Many education programs exist to help Social Security disability recipients as well as those who receive Supplemental Security Income. Programs focus on providing workable transition assistance that enables the disabled to find gainful employment. Other programs provide educational opportunities. Still others focus on disability laws and rights on the international stage.
Adult Social Security disability recipients may find assistance through the 103 Work Incentives Planning and Assistance projects operating throughout the country. Every WIPA office employs a staff of community work incentive coordinators who provide incentives and assistance for the disabled, including locating programs at the federal or state level that provide training and education for jobs geared to the disabled individual’s capabilities. All Social Security disability beneficiaries qualify for WIPA intervention and assistance.
Supplemental Security Income (SSI) recipients include many disabled children in low-income situations. The Social Security Administration classifies those recipients who reach the age of 18 as Youth in Transition. Upon reaching their 18th birthday, the SSI recipients receive a Ticket to Work certificate that makes them eligible for specialized employment services. After receiving the ticket they may visit the Employment Network of their choice where trained personnel help establish long-term goals. There the transitional individuals will be directed to vocational rehabilitative services and other appropriate resources that help them train for and find gainful employment.
Students with disabilities may access information provided by National Center on Secondary Education and Transition to find out about opportunities designed specifically with the disabled student in mind. A variety of programs available through the organization provide information about secondary education and transitional periods for students with disabilities. The students are also provided with access to programs geared to assisting them in achieving success outside the halls of academia.
A little know program administered by Mobility International and sponsored by the U.S. Department of State allows short-term international study for people with disabilities. For 40 years the organization has worked with over 100 countries, focusing on development and education of the disabled.
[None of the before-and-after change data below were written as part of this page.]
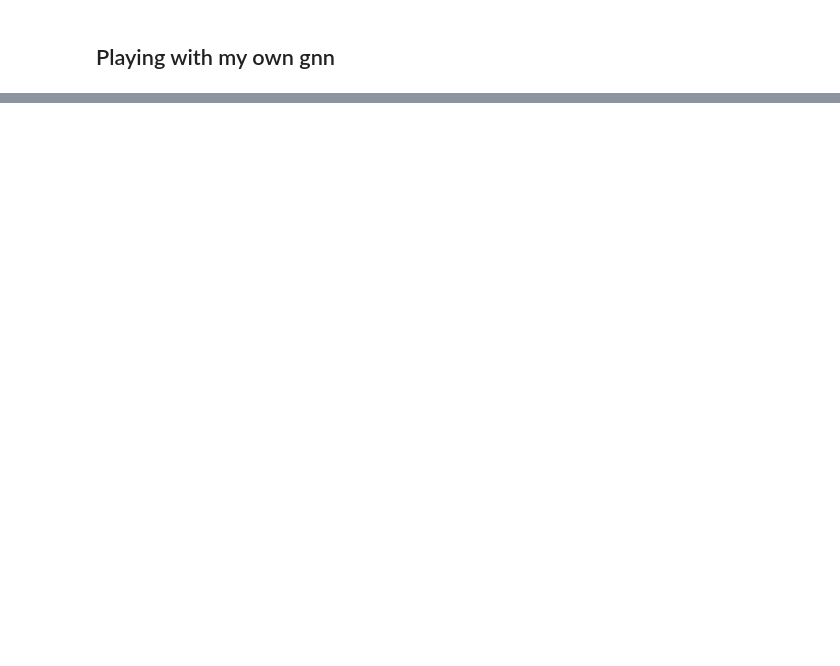
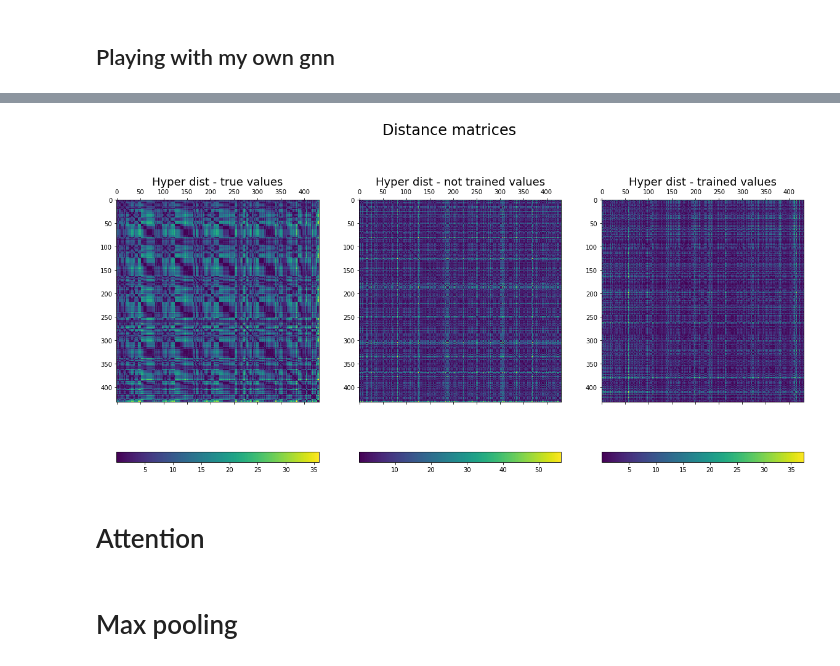
Before and after one commit to GiorgioCerro/hyparticle-net, a Jupyter notebook: playing_with_gnn.ipynb, the cells around one changed output, grey strips where cells are left out. Saved outputs shown, nothing was run; the diff lists cells and outputs as text; code cells hidden in the pictures; blank space fills up the shorter version.

```diff
--- a/playing_with_gnn.ipynb
+++ b/playing_with_gnn.ipynb
@@ -417,0 +349,41 @@ plt.show()
+# %%
+def matrix_dist(nodes):
+    matrix = torch.zeros(len(nodes),len(nodes))
+    for n_idx in range(len(nodes)):
+        matrix[n_idx] = manifold.distance(torch.unsqueeze(nodes[n_idx],0),nodes) + 1e-8
+    return matrix
+
+sig = torch.nn.Sigmoid()
+# %%
+fig, ax = plt.subplots(1,3,figsize=(20,10))
+ax = ax.flatten()
+
+PATHs = 'scripts/lightning/m_localagg_2.ckpt'
+
+distance_y = matrix_dist(data.y)**2
+pos = ax[0].matshow(distance_y)
+fig.colorbar(pos, ax=ax[0], orientation='horizontal')
+ax[0].set_title('Hyper dist - true values',fontsize=18)
+
+model = model_load(PATH)
+output = model(data)
+distance_x = matrix_dist(output).detach()**2
+pos = ax[2].matshow(distance_x)
+fig.colorbar(pos, ax=ax[2], orientation='horizontal')
+ax[2].set_title(f'Hyper dist - trained values', fontsize=18)
+
+#model = model_load(PATH)
+output = hyper_gcn(data)
+distance_x = matrix_dist(output).detach()**2
+pos = ax[1].matshow(distance_x)
+fig.colorbar(pos, ax=ax[1], orientation='horizontal')
+ax[1].set_title(f'Hyper dist - not trained values', fontsize=18)
+#pos = ax[2].matshow(torch.abs(distance_y - distance_x))
+#fig.colorbar(pos, ax=ax[2], aspect=5)
+
+fig.suptitle('Distance matrices',fontsize=24)
+plt.show()
+# %% [output]
+[figure, added]
+# %% [markdown]
+# Attention
@@ -417,0 +434,2 @@ plt.show()
+# %% [markdown]
+# Max pooling
```
Also changed, not shown: parts of 46 cells of this notebook, 8 other files.
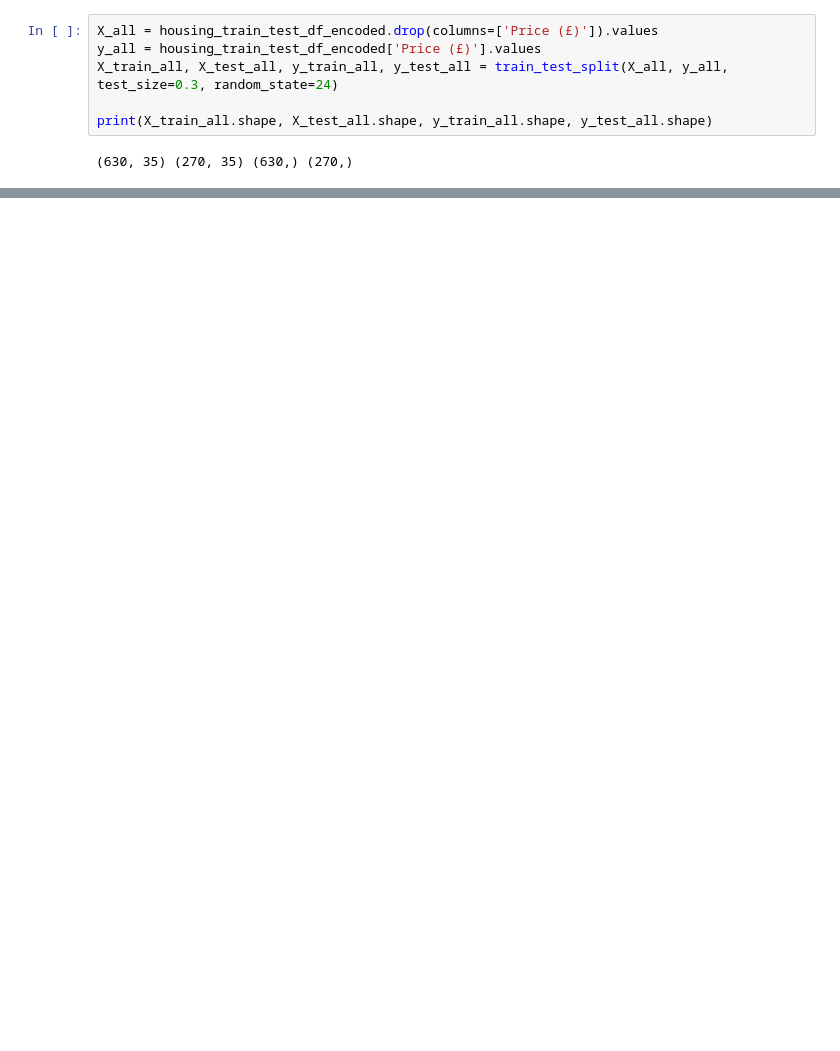
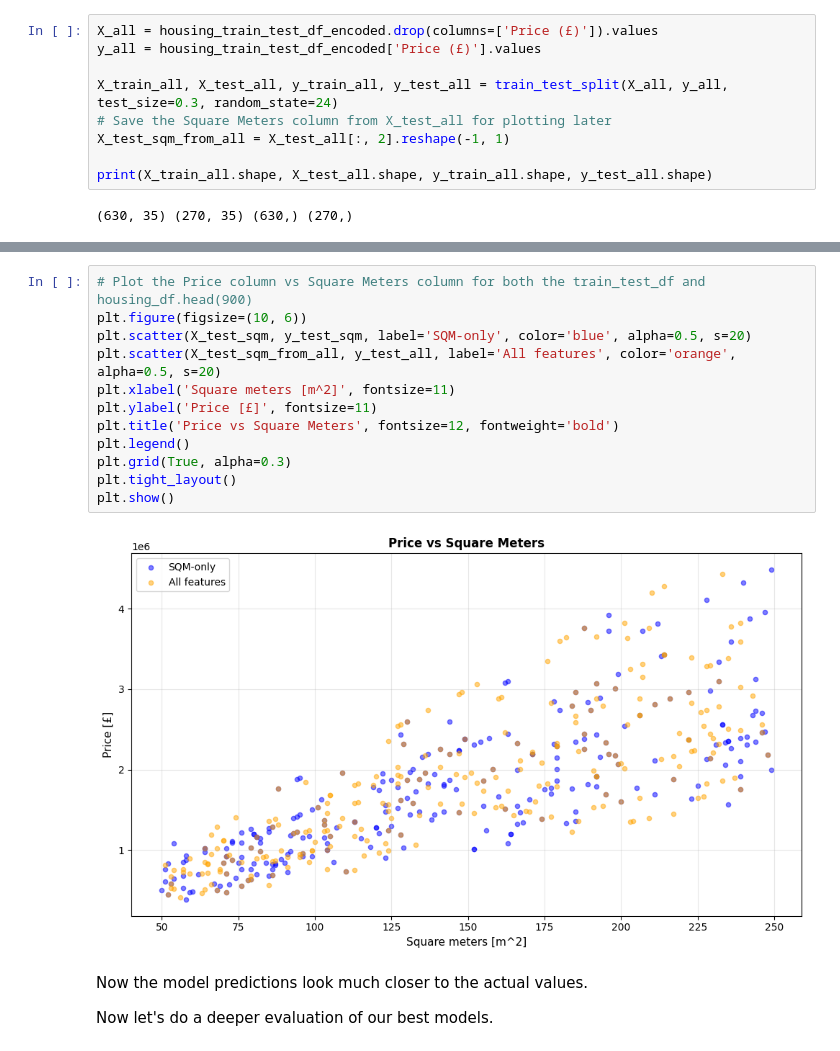
Before and after one commit to rsamconn/London-housing, a Jupyter notebook: regression_short.ipynb, the cells around one changed output, grey strips where cells are left out. Cells and saved outputs as stored; diff of their text form; blank space fills up the shorter version.

```diff
--- a/regression_short.ipynb
+++ b/regression_short.ipynb
@@ -199,7 +200,10 @@ Now we split into testing and training data again.
 # %%
 X_all = housing_train_test_df_encoded.drop(columns=['Price (£)']).values
 y_all = housing_train_test_df_encoded['Price (£)'].values
+
 X_train_all, X_test_all, y_train_all, y_test_all = train_test_split(X_all, y_all, test_size=0.3, random_state=24)
+# Save the Square Meters column from X_test_all for plotting later
+X_test_sqm_from_all = X_test_all[:, 2].reshape(-1, 1)
 
 print(X_train_all.shape, X_test_all.shape, y_train_all.shape, y_test_all.shape)
 # %% [output]
@@ -220,0 +298,18 @@ pipeline_ridge = Pipeline([('scaler', StandardScaler()),
+# %%
+# Plot the Price column vs Square Meters column for both the train_test_df and housing_df.head(900)
+plt.figure(figsize=(10, 6))
+plt.scatter(X_test_sqm, y_test_sqm, label='SQM-only', color='blue', alpha=0.5, s=20)
+plt.scatter(X_test_sqm_from_all, y_test_all, label='All features', color='orange', alpha=0.5, s=20)
+plt.xlabel('Square meters [m^2]', fontsize=11)
+plt.ylabel('Price [£]', fontsize=11)
+plt.title('Price vs Square Meters', fontsize=12, fontweight='bold')
+plt.legend()
+plt.grid(True, alpha=0.3)
+plt.tight_layout()
+plt.show()
+# %% [output]
+[figure, added]
+# %% [markdown]
+Now the model predictions look much closer to the actual values.
+
+Now let's do a deeper evaluation of our best models.
```
Also changed, not shown: parts of 26 cells of this notebook.
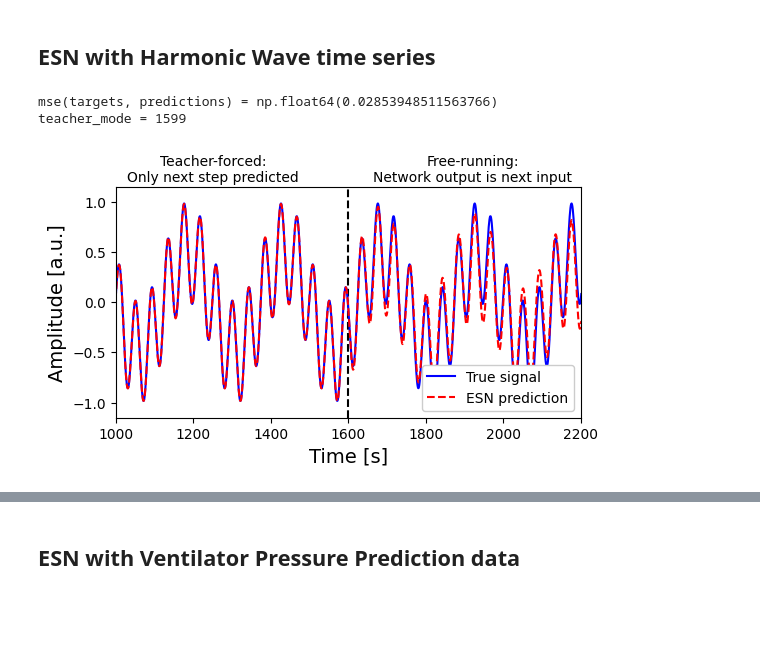
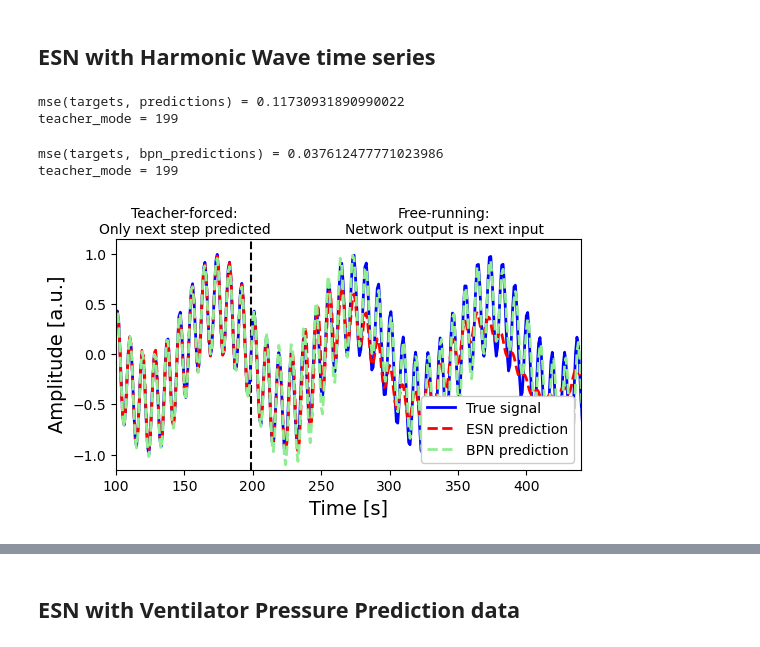
Before and after one commit to TMKamsma/Pyontronics, a Jupyter notebook: demo.ipynb, the cells around one changed output, grey strips where cells are left out. Saved outputs shown, nothing was run; the diff lists cells and outputs as text; code cells hidden in the pictures; blank space fills up the shorter version.

Commit message:
add band pass network functionality

```diff
--- a/demo.ipynb
+++ b/demo.ipynb
@@ -171,11 +203,11 @@ targets = data[1:].reshape(-1, 1)
 # Initialize and train ESN
 esn = EchoStateNetwork(
     input_dim=1,
-    reservoir_size=20,
+    reservoir_size=15,
     output_dim=1,
     leaking_rate=0.9,
     step_size=dt_harmonic,
-    time_scale=0.5,
+    time_scale=2,
     spectral_radius=0.8,
     sparsity=0.75,
     input_scaling=0.5,
@@ -188,7 +220,7 @@ esn = EchoStateNetwork(
 esn.fit(inputs, targets)
 
 # Generate predictions
-teacher_ratio=0.4
+teacher_ratio=0.25
 predictions = esn.predict(inputs, teacher_ratio=teacher_ratio)
 
 # Calculate prediction error after network settled from np.zeroes initialization
@@ -197,26 +229,61 @@ print(f"{mse(targets, predictions) = }")
 teacher_mode = int(len(targets)*teacher_ratio)
 print(f"{teacher_mode = }")
 # %% [output]
-mse(targets, predictions) = np.float64(0.02853948511563766)
-teacher_mode = 1599
+mse(targets, predictions) = 0.11730931890990022
+teacher_mode = 199
+# %%
+# Initialize and train ESN
+bpn = BandPassNetwork(
+    input_dim=1,
+    reservoir_size=15,
+    output_dim=1,
+    leaking_rate=0.9,
+    step_size=dt_harmonic,
+    time_scale_avg=4,
+    time_scale_std=3,
+    spectral_radius=0.8,
+    sparsity=0.75,
+    input_scaling=0.5,
+    regularization=1e-6,
+    washout=0,
+    activation=ginf_activator.activate,
+    weight_seed = 1,
+)
+
+# Train on synthetic data
+bpn.fit(inputs, targets)
+
+# Generate predictions
+teacher_ratio=0.25
+bpn_predictions = bpn.predict(inputs, teacher_ratio=teacher_ratio)
+
+# Calculate prediction error after network settled from np.zeroes initialization
+print(f"{mse(targets, bpn_predictions) = }")
+
+teacher_mode = int(len(targets)*teacher_ratio)
+print(f"{teacher_mode = }")
+# %% [output]
+mse(targets, bpn_predictions) = 0.037612477771023986
+teacher_mode = 199
 # %%
-cutoff_min = 1000
-cutoff_max = 2200
+cutoff_min = 100
+cutoff_max = 440
 
 plt.figure(figsize=(6, 3))
 plt.axvline(x=teacher_mode, linestyle="--", color='black')
-plt.text(cutoff_min+250, 1.2, 'Teacher-forced:\nOnly next step predicted', dict(size=10), horizontalalignment='center')
-plt.text(cutoff_max-280, 1.2, 'Free-running:\nNetwork output is next input', dict(size=10), horizontalalignment='center')
-plt.plot(targets, label="True signal",color='blue')
-plt.plot(predictions, label="ESN prediction", linestyle="--",color='red')
+plt.text(cutoff_min+50, 1.2, 'Teacher-forced:\nOnly next step predicted', dict(size=10), horizontalalignment='center')
+plt.text(cutoff_max-100, 1.2, 'Free-running:\nNetwork output is next input', dict(size=10), horizontalalignment='center')
+plt.plot(targets, label="True signal",color='blue',linewidth=2)
+plt.plot(predictions, label="ESN prediction", linestyle="--",color='red',linewidth=2)
+plt.plot(bpn_predictions, label="BPN prediction", linestyle="--",color='lightgreen',linewidth=2)
 plt.xlabel("Time [s]", fontsize=14)
 plt.ylabel("Amplitude [a.u.]", fontsize=14)
 plt.xlim(cutoff_min, cutoff_max)
 plt.ylim(-1.15, 1.15)
 plt.legend(loc='lower right',framealpha=1)
 plt.savefig("output/sine_prediction_plot.pdf")
 plt.savefig("output/sine_prediction_plot.png")
 # %% [output]
-[figure, old version]
+[figure, new version]
 # %%
 visualize_reservoir(esn)
```
Also changed, not shown: parts of 9 cells of this notebook, 7 other files.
Through the international exchange, participants learn about the global community and how to pursue a variety of opportunities both educational and commercial in nature. Susan Sygall, CEO and co-founder of Mobility International, operates the organization, which consists of more than 2,000 students and professionals, from the seat of her wheelchair.